Impaired driving is dangerous! It's the cause of more than half of all car crashes. December is National Impaired Driving Prevention Month, an opportunity to learn and a reminder of the dangers associated with operating a vehicle while impaired.
Mind-Altering Substances There are numerous substances that impair driving — many of which you might not even know or think about.
Depressants slow down the central nervous system. A driver can experience slower reaction time, reduced alertness, impaired coordination and depressed motor skills. Examples of depressants include: alcohol, barbiturates and tranquilizers.
Narcotics are a depressant that evoke a feeling of euphoria. A driver may suffer visual impairment, loss of concentration, slower reaction time and impaired motor skills. Examples of narcotics include: heroin, morphine.
Stimulants speed up the central nervous system. A driver may notice emotional and psychological effects such as overreacting, aggression, hostility, impatience or impulsiveness, as well as impaired coordination. Examples of stimulants include: caffeine, nicotine, amphetamines and cocaine.
Hallucinogens change the way a person thinks, sees and acts. These are called “mind-altering” drugs. Drivers may experience visual distortion, aggressiveness, violent behavior, time or distance distortion, short-term memory loss and slower reaction time. Examples of hallucinogens include: marijuana, hashish, LSD and PCP.
Alcohol is the most commonly used substance that results in impairment. From the first drink, alcohol affects coordination and judgment. The risk of being in a crash begins to climb with a BAC between .04 and .05 and increases rapidly thereafter. By the time a driver reaches a BAC of .06, he/she is twice as likely to be involved in a fatal crash as a non-drinking driver. By the time a driver reaches a BAC of .08, he/she is 11 times more likely to be killed in a single-vehicle crash than a sober driver.

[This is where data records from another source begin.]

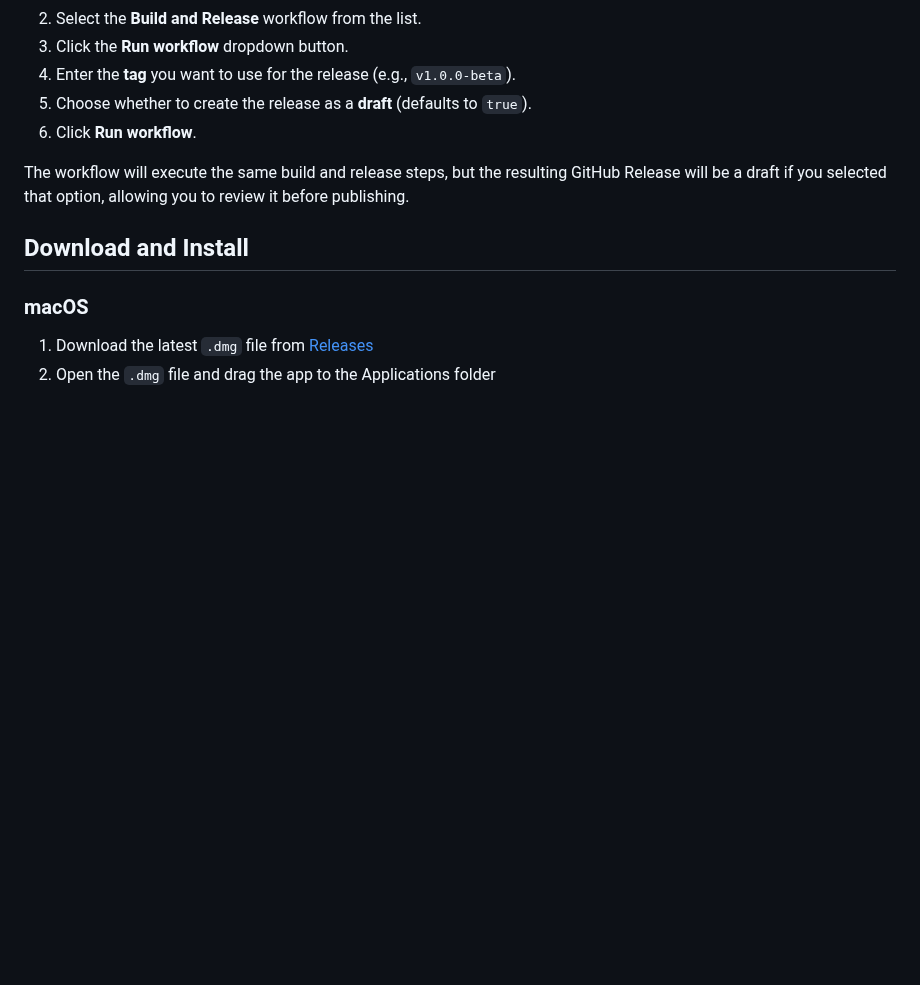
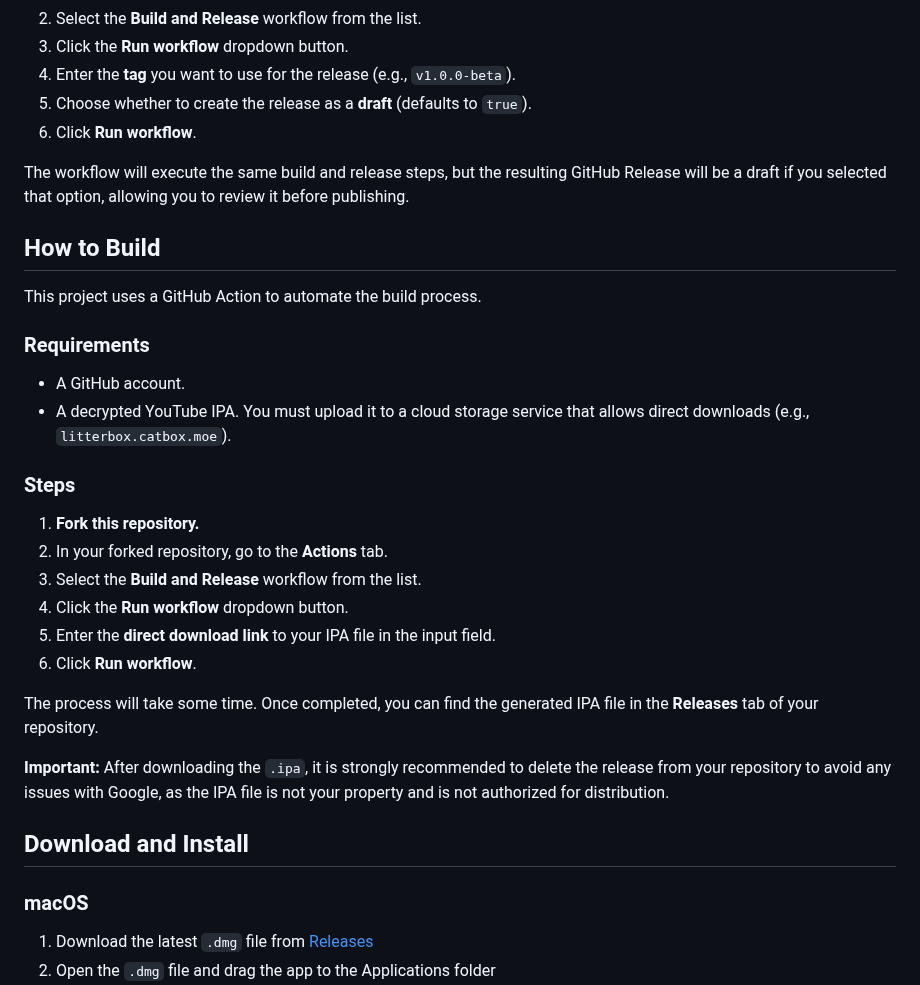
Before and after one commit to ian20040409/electron-video-player, a Markdown page: README.md, the part around the change. Drawn GitHub-style; blank space fills up the shorter version.

```diff
--- a/README.md
+++ b/README.md
@@ -114,6 +114,28 @@ This method is useful for creating pre-releases or testing the build process wit
 
 The workflow will execute the same build and release steps, but the resulting GitHub Release will be a draft if you selected that option, allowing you to review it before publishing.
 
+## How to Build
+
+This project uses a GitHub Action to automate the build process.
+
+### Requirements
+
+- A GitHub account.
+- A decrypted YouTube IPA. You must upload it to a cloud storage service that allows direct downloads (e.g., `litterbox.catbox.moe`).
+
+### Steps
+
+1.  **Fork this repository.**
+2.  In your forked repository, go to the **Actions** tab.
+3.  Select the **Build and Release** workflow from the list.
+4.  Click the **Run workflow** dropdown button.
+5.  Enter the **direct download link** to your IPA file in the input field.
+6.  Click **Run workflow**.
+
+The process will take some time. Once completed, you can find the generated IPA file in the **Releases** tab of your repository.
+
+**Important:** After downloading the `.ipa`, it is strongly recommended to delete the release from your repository to avoid any issues with Google, as the IPA file is not your property and is not authorized for distribution.
+
 ## Download and Install
 
 ### macOS
```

The result of driving impaired could be a DUI.
“Driving Under the Influence” is defined as operating a motor vehicle while impaired by alcohol, other drugs including cannabis (marijuana) prescribed for medical purposes, or intoxicating compounds and methamphetamine.
Receiving a DUI can leave a negative lasting impact including: fines, increased auto insurance premiums, loss of driving privileges, and in some cases, jail time.
Advanced age affects safety on the roads because as we age, our senses do not work as they did as younger drivers.
Inexperienced drivers may lack experience and knowledge necessary to drive safer and react appropriately.
Emotions can cause mental distraction, impairing our ability to drive. Take time to calm down before getting behind the wheel.
Fatigue is very dangerous because we will not be able to keep our eyes on the road and make wise decisions. Being fatigued can cause our eyes to get heavy, resulting in possible lane drifting and/or slower reaction to our surroundings. i.e. neighboring vehicle(s), intersections, pedestrians, etc. If you sense your eyes getting heavy, safely pull over and rest.
Sober Driving is Safe Driving Driving is a privilege, not a right. Stay safe behind the wheel by getting plenty of sleep, knowing the potential dangers of prescription medications, and staying clear of drugs and alcohol.
For your safety and the safety of others, never drive while impaired.